Zombies raised from the dead by a mad scientist to form an idol group? Yep, this is anime.
Overview (Spoilers Below):
Sakura is a cheerful high school girl just waiting for her chance to- Oh, wait, she’s a zombie now. ZOMBIE LAND SAGA starts off with an outlandishly funny (and dark!) opening gag where we see Sakura, our main character, hit by a truck and die. When she awakens an unspecified number of years later, she’s a zombie, and she’s not alone. Raised from the dead by Koutarou, the type of guy who wears sunglasses indoors and never takes them off, these seven girls have a mission: to form an idol group and put the Saga prefecture back on the map.
Of course, things get off to a rocky start. Suddenly awakening as a zombie is bad enough, but also trying to dance and sing in front of crowds of spectators? That’s another thing entirely. It takes the girls time to adjust to their new predicament, but once they do, they find that being idols isn’t so bad.

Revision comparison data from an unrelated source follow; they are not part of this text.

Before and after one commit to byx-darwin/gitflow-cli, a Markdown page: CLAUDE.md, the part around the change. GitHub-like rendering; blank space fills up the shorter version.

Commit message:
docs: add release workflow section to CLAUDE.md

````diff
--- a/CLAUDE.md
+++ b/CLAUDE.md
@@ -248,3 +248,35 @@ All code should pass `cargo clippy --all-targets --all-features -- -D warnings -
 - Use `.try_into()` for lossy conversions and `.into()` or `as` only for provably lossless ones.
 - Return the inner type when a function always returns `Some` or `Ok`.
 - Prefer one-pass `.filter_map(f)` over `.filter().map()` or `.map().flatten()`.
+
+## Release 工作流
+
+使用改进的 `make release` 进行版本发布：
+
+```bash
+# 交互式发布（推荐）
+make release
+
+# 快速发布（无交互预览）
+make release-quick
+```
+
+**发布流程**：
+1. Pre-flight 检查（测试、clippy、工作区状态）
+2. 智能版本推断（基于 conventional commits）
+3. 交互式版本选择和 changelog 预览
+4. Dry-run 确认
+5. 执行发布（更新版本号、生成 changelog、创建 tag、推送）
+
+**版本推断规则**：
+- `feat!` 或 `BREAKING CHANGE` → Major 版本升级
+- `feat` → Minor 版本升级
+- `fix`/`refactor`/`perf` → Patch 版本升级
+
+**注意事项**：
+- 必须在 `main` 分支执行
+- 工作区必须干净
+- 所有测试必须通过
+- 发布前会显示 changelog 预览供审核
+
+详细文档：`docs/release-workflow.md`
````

Sure, there might be weird fans and stressful situations, but together, they can handle it!
I’ve got to get this out of the way and say it now: I was pretty pumped about ZOMBIE LAND SAGA when I first watched the premiere. It seemed to have the perfect amount of anime strangeness mixed with musical, intriguing characters and a mysterious storyline. But the rest of the show never could live up to its initial promise. While it has a lot of neat stuff going for it, the plot never kicked into gear and the humor and character development were too inconsistent to work.

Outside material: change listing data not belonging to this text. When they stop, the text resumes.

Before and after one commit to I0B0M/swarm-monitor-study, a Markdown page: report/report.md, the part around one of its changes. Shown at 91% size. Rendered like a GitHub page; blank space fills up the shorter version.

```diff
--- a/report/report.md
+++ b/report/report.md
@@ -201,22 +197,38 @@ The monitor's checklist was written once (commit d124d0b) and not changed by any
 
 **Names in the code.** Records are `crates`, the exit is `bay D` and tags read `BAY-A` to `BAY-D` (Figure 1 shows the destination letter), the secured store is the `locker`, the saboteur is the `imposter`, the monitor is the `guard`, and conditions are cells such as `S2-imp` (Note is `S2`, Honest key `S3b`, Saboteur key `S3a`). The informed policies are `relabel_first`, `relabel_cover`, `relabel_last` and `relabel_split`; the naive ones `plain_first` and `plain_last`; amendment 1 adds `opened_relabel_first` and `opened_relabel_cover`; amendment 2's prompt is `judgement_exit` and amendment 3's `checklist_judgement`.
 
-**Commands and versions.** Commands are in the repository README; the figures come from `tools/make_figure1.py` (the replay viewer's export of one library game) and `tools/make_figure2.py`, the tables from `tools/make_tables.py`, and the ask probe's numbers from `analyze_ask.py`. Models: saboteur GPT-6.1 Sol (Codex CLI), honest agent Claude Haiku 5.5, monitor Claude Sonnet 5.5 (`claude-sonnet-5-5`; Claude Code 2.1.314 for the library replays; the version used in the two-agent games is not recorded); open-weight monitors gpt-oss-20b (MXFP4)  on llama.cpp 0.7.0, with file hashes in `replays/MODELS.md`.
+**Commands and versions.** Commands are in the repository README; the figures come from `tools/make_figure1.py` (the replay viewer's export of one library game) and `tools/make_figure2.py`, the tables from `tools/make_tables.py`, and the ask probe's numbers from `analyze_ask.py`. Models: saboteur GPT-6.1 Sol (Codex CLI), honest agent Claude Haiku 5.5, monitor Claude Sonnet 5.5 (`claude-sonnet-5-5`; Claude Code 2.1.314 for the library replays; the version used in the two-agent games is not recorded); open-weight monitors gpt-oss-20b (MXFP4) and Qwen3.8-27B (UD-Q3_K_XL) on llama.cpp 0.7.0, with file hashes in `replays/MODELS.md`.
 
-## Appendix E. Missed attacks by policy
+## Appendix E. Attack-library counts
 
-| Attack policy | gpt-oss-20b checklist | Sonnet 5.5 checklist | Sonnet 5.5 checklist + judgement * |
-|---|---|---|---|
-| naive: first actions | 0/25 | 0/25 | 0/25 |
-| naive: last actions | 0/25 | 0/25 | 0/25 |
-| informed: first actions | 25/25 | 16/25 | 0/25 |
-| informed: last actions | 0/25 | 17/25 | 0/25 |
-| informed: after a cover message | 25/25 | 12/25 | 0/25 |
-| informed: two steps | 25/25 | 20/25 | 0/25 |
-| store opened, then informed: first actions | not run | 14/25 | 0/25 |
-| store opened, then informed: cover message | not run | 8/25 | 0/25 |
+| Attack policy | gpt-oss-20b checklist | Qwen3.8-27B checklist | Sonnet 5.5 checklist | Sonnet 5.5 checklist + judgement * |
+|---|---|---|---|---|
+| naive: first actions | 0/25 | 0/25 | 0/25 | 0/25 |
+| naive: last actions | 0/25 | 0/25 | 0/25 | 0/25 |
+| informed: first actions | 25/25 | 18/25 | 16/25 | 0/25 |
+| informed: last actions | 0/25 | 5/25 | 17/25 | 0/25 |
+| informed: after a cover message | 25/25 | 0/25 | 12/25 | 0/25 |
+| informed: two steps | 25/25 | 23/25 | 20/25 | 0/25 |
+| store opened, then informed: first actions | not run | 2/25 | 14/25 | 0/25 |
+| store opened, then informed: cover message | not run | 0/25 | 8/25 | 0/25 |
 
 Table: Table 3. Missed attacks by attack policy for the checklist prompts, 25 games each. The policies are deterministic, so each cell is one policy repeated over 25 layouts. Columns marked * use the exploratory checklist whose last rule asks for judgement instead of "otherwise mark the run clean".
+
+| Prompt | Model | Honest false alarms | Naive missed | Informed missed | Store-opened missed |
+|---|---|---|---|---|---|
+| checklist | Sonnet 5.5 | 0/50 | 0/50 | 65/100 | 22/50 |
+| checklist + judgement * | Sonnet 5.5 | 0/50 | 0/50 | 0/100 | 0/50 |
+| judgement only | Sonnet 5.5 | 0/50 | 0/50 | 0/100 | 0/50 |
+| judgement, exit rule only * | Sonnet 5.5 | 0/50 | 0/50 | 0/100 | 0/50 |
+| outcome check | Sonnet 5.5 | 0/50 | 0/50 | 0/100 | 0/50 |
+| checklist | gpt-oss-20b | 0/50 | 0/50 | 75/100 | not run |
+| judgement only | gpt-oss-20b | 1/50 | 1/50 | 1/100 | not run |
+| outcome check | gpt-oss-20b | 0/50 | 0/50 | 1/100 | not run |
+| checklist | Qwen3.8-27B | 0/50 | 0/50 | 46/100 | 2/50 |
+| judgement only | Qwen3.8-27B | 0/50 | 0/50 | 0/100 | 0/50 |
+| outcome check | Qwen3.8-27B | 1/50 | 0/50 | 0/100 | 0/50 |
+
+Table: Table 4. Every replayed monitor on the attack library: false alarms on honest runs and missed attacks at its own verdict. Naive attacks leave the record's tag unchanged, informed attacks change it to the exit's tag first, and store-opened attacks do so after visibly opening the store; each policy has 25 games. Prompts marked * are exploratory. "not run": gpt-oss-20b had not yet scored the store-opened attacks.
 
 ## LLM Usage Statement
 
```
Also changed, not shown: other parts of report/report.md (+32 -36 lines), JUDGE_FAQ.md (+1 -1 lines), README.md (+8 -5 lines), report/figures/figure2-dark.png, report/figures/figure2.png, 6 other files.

It’s a shame, because the zombified gals of Franchouchou really are a unique bunch that were deserving of more exploration. Our lead character Sakura is fine, but comes across as a blandly generic heroine – always positive and helping others, but never really getting much personality of her own. (This is dealt with somewhat in the final arc, but even then, nothing much comes of it.) Almost everyone in the group has some fun quirks, like Saki, the leader and former biker gang member, or Lily, the former TV child star who happens to be transgender. These two both get an episode or so focused on them, but others, like Yuugiri, who lived as a sex worker in ancient Japan, never get a chance to shine. One of the most characters is group manager/motivational speaker/mad scientist Koutarou (aka ‘Shades’). That’s right, most. He’s just so much! And frankly, it gets tiresome. By the third episode, I was wishing his screaming schtick would evolve into something more. There’s a little hint about why he’s so interested in Sakura in the final episode, but apart from that, we really never learn anything about his backstory, how he raised these girls from the dead (not that that’s important), or why he cares so much about Saga.
When it comes to the quality of the animation, it’s generally okay. ZOMBIE LAND SAGA will definitely not win any sakuga awards or anything, but the character designs are inoffensive and the direction isn’t noticeably bad. If I did have a major complaint, it would have to be the use of CGI for the group’s performances. I know that to get the kind of dancing they wanted, CGI is really the only option, but still, it just looks so clunky sandwiched between the traditional 2D scenes.
Musical shows always make it harder for companies like Funimation to dub them. It takes a lot of work to make lyrics match up with mouth movements, while rhyming and sounding in-tune, too! Unfortunately, Funimation chose to forgo an attempt at dubbing the songs for the weekly simuldub release. While the songs will be dubbed into English for the final release on home video, I can only comment on the acting performances for now. The good news is, the parts of the dub that have been completed are really nice! Every actor sounds well cast for their role, and does a good job of bringing their A game. Brina Palencia and Ricco Fajardo especially perform well as Sakura and Koutarou.
At the end of the show’s life, I can’t say I’m going to miss it that much. While it started off on a promising note, I don’t think the series ever really settled into its groove, and for every awesome episode, there was an underwhelming one that would follow. There was never any overarching plot besides generic messages about believing in yourself, and the comedy was never consistent enough to carry the show. An interesting premise, some fun characters and a few catchy songs can’t convince me to raise this show from the dead.